» **What you have to do**: Could you print the full listing below, keeping each line identical?

» **Given data**:

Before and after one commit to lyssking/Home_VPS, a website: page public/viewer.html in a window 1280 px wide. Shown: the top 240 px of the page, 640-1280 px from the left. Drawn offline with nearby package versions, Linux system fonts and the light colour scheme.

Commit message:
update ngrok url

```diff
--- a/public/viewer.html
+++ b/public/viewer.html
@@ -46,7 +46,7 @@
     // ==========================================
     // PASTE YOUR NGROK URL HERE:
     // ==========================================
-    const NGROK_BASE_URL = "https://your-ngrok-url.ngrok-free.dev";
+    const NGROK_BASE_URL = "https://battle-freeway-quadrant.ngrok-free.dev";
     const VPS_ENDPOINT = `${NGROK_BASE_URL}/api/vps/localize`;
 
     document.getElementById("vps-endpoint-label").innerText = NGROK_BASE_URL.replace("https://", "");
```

» **Result of this task**:
Before and after one commit to lyssking/Home_VPS, a website: page public/viewer.html in a window 1280 px wide. Shown: the top 240 px of the page, 640-1280 px from the left. Drawn offline with nearby package versions, Linux system fonts and the light colour scheme.

Commit message:
update ngrok url

```diff
--- a/public/viewer.html
+++ b/public/viewer.html
@@ -46,7 +46,7 @@
     // ==========================================
     // PASTE YOUR NGROK URL HERE:
     // ==========================================
-    const NGROK_BASE_URL = "https://your-ngrok-url.ngrok-free.dev";
+    const NGROK_BASE_URL = "https://battle-freeway-quadrant.ngrok-free.dev";
     const VPS_ENDPOINT = `${NGROK_BASE_URL}/api/vps/localize`;
 
     document.getElementById("vps-endpoint-label").innerText = NGROK_BASE_URL.replace("https://", "");
```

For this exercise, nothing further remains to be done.